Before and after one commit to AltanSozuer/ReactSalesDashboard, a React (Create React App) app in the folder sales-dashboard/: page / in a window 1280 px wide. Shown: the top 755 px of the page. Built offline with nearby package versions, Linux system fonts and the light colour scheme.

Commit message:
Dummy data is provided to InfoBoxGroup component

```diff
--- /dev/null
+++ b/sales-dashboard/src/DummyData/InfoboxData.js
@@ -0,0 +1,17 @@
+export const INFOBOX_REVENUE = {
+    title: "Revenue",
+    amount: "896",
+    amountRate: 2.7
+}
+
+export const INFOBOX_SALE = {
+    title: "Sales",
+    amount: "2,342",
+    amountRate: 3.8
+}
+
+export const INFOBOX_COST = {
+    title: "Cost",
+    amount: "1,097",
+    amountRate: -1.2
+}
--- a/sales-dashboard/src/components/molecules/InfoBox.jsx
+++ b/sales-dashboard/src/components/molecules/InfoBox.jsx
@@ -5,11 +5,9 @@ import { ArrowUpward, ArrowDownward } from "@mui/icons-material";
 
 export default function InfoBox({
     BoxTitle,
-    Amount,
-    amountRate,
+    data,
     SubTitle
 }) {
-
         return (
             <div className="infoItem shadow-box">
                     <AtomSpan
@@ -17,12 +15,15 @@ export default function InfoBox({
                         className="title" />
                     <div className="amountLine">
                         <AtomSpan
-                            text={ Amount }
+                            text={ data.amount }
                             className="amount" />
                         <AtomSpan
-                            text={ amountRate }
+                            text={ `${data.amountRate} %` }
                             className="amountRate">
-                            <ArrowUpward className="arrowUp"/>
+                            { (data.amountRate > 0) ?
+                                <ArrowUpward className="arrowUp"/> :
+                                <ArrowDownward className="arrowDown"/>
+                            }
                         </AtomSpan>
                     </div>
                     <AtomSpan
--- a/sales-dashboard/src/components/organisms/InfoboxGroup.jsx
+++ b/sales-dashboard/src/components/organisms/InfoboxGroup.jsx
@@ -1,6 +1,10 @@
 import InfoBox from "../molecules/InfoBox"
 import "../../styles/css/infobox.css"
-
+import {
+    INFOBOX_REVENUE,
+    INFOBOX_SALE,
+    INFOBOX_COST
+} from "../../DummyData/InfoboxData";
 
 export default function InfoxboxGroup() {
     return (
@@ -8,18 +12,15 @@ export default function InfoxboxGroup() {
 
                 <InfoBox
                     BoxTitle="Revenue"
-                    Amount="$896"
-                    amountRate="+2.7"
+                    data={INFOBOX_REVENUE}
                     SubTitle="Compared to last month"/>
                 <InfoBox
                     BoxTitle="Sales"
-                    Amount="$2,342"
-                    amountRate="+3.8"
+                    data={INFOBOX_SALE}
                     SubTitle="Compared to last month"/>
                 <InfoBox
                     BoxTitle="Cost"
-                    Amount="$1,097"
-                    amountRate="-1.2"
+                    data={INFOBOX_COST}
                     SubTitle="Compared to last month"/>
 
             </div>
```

--

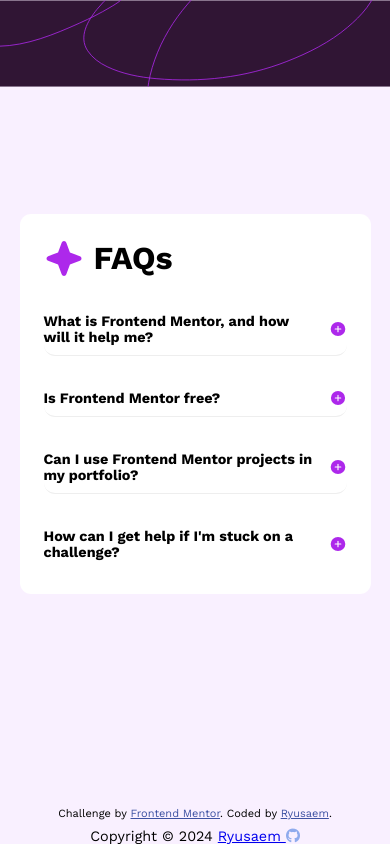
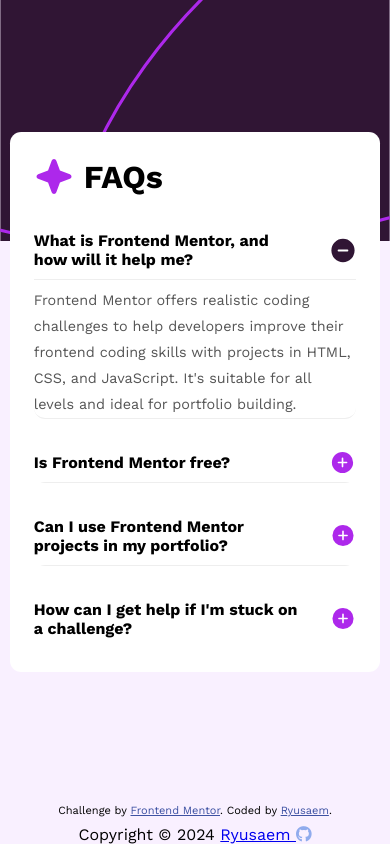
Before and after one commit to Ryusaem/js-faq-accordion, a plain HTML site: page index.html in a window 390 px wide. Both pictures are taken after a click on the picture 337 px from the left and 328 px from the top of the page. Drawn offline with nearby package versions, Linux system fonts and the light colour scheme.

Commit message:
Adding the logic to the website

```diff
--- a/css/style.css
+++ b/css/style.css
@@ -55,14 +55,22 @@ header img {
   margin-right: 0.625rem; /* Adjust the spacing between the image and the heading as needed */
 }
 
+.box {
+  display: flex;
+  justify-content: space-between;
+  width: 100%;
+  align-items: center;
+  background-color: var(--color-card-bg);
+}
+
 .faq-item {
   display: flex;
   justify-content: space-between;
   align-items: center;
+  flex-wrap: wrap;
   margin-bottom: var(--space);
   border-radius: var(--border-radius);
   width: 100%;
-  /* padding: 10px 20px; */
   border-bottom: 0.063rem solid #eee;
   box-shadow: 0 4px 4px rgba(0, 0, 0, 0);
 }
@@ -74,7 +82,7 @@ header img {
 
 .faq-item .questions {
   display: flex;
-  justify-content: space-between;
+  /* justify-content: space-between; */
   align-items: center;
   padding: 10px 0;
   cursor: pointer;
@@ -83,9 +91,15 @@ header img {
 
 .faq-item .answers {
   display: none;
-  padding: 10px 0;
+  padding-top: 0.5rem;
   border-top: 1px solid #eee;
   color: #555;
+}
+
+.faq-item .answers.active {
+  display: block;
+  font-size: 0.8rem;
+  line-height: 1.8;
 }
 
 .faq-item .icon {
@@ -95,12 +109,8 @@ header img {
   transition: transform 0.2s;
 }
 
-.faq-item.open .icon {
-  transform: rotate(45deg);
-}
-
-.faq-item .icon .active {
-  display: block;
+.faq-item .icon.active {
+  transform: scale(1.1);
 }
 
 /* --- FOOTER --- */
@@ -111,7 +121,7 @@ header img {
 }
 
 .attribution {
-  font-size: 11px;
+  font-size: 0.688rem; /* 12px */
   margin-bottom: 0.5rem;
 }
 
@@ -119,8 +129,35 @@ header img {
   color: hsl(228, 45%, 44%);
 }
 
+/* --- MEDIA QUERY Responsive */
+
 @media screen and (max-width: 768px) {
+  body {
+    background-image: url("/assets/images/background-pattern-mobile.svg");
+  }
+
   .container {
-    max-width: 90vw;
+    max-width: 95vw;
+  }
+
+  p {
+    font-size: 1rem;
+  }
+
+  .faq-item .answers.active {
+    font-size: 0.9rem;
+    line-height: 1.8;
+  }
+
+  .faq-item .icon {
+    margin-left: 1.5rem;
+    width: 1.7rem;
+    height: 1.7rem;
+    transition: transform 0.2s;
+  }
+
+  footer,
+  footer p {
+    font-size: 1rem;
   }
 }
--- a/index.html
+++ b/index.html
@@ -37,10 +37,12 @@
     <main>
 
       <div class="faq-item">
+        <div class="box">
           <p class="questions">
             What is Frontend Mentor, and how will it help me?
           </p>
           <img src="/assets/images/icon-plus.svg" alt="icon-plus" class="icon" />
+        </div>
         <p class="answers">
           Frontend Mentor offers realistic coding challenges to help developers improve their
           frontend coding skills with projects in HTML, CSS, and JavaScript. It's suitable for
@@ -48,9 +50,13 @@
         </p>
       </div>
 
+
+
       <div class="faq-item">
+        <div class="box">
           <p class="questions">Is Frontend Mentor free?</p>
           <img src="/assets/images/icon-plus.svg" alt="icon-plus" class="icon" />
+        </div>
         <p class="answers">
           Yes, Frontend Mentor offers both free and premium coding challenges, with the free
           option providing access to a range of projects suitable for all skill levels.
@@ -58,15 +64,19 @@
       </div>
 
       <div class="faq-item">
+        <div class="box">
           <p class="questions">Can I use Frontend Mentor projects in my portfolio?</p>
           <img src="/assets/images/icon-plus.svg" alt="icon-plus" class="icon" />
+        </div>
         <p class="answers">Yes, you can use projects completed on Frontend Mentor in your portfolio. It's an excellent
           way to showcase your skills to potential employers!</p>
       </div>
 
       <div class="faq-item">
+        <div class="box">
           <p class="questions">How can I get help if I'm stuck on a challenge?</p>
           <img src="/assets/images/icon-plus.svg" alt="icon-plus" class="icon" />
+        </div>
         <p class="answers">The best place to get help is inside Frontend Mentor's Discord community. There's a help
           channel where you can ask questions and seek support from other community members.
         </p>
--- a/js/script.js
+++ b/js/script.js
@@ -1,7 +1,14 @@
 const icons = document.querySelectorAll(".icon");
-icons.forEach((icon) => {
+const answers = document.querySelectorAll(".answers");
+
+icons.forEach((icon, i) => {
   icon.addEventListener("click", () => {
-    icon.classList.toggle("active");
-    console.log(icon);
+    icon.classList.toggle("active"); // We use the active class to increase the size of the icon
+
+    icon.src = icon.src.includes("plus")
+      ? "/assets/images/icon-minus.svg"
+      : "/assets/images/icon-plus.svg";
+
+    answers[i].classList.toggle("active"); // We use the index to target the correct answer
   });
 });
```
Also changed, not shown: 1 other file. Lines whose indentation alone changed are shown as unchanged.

Exercise brief: Go through the entries and return each line where the word "BoxTitle" appears.

Task output:
     BoxTitle,
                     BoxTitle="Revenue"
                     BoxTitle="Sales"
                     BoxTitle="Cost"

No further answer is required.